Edit tracking data:
........
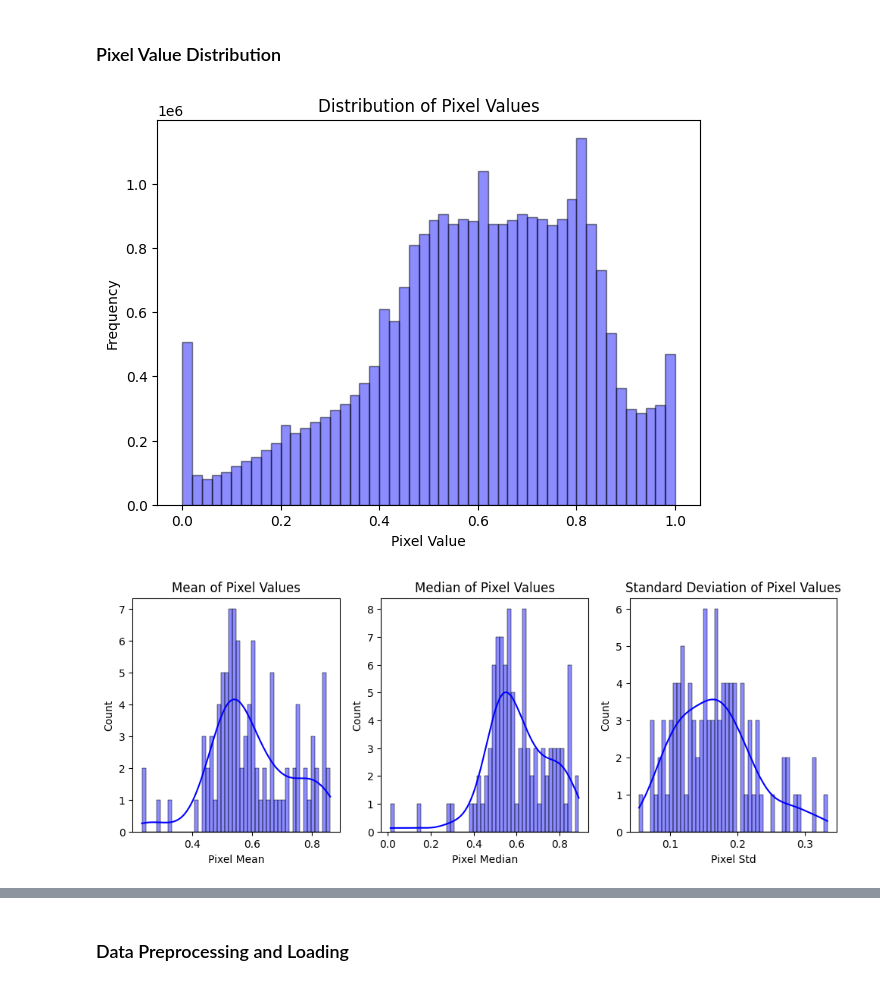
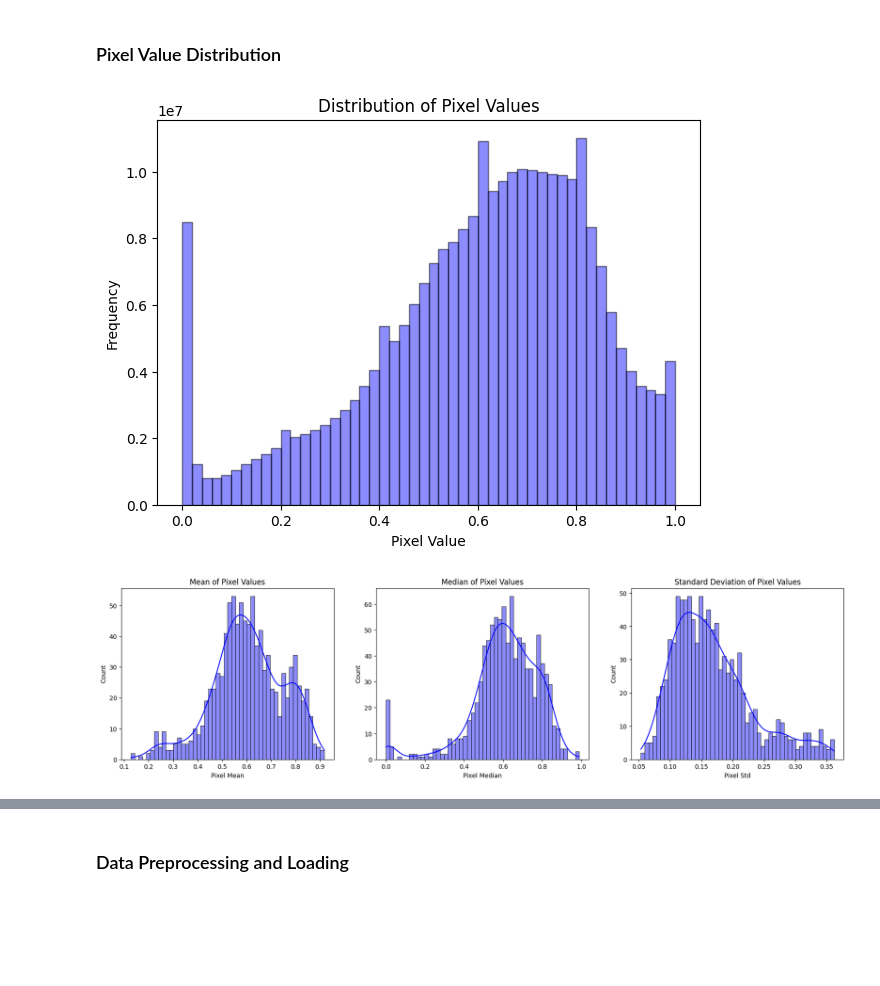
Before and after one commit to romerocruzsa/small-models, a Jupyter notebook: notebooks/eda.ipynb, the cells around one changed output, grey strips where cells are left out. Drawn from its saved outputs; the diff is of its cells as text; code cells hidden in the pictures; blank space fills up the shorter version.

```diff
--- a/notebooks/eda.ipynb
+++ b/notebooks/eda.ipynb
@@ -294,7 +341,7 @@ test_df.to_csv("../data/test.csv", index=False)
 # %% [markdown]
 ### Sample selection for data visualization and descriptive statistics
 # %%
-sample_size = 100
+sample_size = 1000
 
 # Calculate the number of unique classes
 unique_classes = train_df['Neoplasm Type'].unique()
@@ -441,30 +488,30 @@ plt.xlabel('Pixel Value')
 plt.ylabel('Frequency')
 plt.show()
 # %% [output]
-[figure, old version]
+[figure, new version]
 # %%
 descriptive_stats_df = pd.DataFrame([])
 pixel_mean = np.mean(pixel_values, axis=1)
 pixel_median = np.median(pixel_values, axis=1)
 pixel_std = np.std(pixel_values, axis=1)
 
 descriptive_stats_df['Pixel Mean'] = pixel_mean
 descriptive_stats_df['Pixel Median'] = pixel_median
 descriptive_stats_df['Pixel Std'] = pixel_std
 
-plt.figure(figsize=(12, 4))
+plt.figure(figsize=(21, 5))
 plt.subplot(1, 3, 1)
 sns.histplot(descriptive_stats_df['Pixel Mean'], bins=50, color='b', alpha=0.45, kde=True)
 plt.title('Mean of Pixel Values')
 
 plt.subplot(1, 3, 2)
 sns.histplot(descriptive_stats_df['Pixel Median'], bins=50, color='b', alpha=0.45, kde=True)
 plt.title('Median of Pixel Values')
 
 plt.subplot(1, 3, 3)
 sns.histplot(descriptive_stats_df['Pixel Std'], bins=50, color='b', alpha=0.45, kde=True)
 plt.title('Standard Deviation of Pixel Values')
 
 plt.show()
 # %% [output]
-[figure, old version]
+[figure, new version]
```
Also changed, not shown: parts of 10 cells of this notebook.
........
→ **Activity**: Search the entries above for the string "changed". Copy each line that holds it.

→ **Exercise output**:
Before and after one commit to romerocruzsa/small-models, a Jupyter notebook: notebooks/eda.ipynb, the cells around one changed output, grey strips where cells are left out. Drawn from its saved outputs; the diff is of its cells as text; code cells hidden in the pictures; blank space fills up the shorter version.
Also changed, not shown: parts of 10 cells of this notebook.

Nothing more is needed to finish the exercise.